#### What to produce:
The entries below are to be repeated exactly as they stand.
═════ Dataset records
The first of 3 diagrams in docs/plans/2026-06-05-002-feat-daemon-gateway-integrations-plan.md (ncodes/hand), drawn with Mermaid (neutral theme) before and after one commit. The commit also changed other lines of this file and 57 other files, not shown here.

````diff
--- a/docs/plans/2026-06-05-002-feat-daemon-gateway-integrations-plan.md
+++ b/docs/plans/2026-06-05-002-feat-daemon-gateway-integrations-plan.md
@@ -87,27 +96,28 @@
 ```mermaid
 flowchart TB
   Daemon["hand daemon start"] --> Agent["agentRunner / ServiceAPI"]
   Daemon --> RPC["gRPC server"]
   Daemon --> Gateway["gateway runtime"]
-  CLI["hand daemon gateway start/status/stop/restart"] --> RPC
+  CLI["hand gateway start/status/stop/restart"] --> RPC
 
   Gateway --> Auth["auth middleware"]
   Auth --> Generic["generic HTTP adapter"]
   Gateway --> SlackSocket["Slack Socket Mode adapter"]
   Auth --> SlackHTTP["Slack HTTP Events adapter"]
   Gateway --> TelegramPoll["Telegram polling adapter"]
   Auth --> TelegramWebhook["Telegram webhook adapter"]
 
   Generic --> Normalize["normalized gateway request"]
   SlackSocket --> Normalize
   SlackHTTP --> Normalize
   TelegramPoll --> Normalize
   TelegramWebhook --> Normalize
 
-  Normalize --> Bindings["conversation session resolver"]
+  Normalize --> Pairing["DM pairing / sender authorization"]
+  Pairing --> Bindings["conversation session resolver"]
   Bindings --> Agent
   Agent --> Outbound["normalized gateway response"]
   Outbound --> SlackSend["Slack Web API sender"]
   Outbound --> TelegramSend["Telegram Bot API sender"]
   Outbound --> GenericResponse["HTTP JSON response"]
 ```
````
══════════
#### Written solution:
The first of 3 diagrams in docs/plans/2026-06-05-002-feat-daemon-gateway-integrations-plan.md (ncodes/hand), drawn with Mermaid (neutral theme) before and after one commit. The commit also changed other lines of this file and 57 other files, not shown here.

````diff
--- a/docs/plans/2026-06-05-002-feat-daemon-gateway-integrations-plan.md
+++ b/docs/plans/2026-06-05-002-feat-daemon-gateway-integrations-plan.md
@@ -87,27 +96,28 @@
 ```mermaid
 flowchart TB
   Daemon["hand daemon start"] --> Agent["agentRunner / ServiceAPI"]
   Daemon --> RPC["gRPC server"]
   Daemon --> Gateway["gateway runtime"]
-  CLI["hand daemon gateway start/status/stop/restart"] --> RPC
+  CLI["hand gateway start/status/stop/restart"] --> RPC
 
   Gateway --> Auth["auth middleware"]
   Auth --> Generic["generic HTTP adapter"]
   Gateway --> SlackSocket["Slack Socket Mode adapter"]
   Auth --> SlackHTTP["Slack HTTP Events adapter"]
   Gateway --> TelegramPoll["Telegram polling adapter"]
   Auth --> TelegramWebhook["Telegram webhook adapter"]
 
   Generic --> Normalize["normalized gateway request"]
   SlackSocket --> Normalize
   SlackHTTP --> Normalize
   TelegramPoll --> Normalize
   TelegramWebhook --> Normalize
 
-  Normalize --> Bindings["conversation session resolver"]
+  Normalize --> Pairing["DM pairing / sender authorization"]
+  Pairing --> Bindings["conversation session resolver"]
   Bindings --> Agent
   Agent --> Outbound["normalized gateway response"]
   Outbound --> SlackSend["Slack Web API sender"]
   Outbound --> TelegramSend["Telegram Bot API sender"]
   Outbound --> GenericResponse["HTTP JSON response"]
 ```
````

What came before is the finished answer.